■ REQUIREMENT ■
How many separate lines of the data contain "assignments"? Give the count and nothing else.

Records excerpted from a collection:

================================

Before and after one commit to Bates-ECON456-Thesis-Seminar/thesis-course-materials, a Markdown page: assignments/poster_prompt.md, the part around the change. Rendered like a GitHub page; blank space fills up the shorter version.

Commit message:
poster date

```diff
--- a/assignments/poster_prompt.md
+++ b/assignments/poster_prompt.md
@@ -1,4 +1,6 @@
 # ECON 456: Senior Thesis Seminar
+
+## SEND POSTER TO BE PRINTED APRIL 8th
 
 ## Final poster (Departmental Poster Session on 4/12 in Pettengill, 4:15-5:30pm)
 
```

================================

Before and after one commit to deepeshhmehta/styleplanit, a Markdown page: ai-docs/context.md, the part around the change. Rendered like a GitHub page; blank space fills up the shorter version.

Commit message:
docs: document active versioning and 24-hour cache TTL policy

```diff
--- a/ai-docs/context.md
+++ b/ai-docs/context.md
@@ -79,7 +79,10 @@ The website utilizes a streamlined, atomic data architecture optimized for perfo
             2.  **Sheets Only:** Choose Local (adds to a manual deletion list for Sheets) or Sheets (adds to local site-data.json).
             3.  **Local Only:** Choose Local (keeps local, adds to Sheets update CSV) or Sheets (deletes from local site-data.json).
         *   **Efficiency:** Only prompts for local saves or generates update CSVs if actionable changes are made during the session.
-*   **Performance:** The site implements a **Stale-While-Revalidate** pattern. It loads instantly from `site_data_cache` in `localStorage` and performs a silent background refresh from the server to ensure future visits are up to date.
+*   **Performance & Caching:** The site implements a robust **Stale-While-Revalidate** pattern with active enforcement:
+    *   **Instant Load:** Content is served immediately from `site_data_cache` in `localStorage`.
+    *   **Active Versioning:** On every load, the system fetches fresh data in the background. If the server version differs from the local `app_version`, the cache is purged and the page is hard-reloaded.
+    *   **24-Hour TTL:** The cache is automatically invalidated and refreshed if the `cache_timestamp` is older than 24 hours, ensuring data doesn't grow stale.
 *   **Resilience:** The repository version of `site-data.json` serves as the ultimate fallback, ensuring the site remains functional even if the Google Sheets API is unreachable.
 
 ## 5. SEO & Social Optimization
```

================================

■ ANSWER SECTION ■
3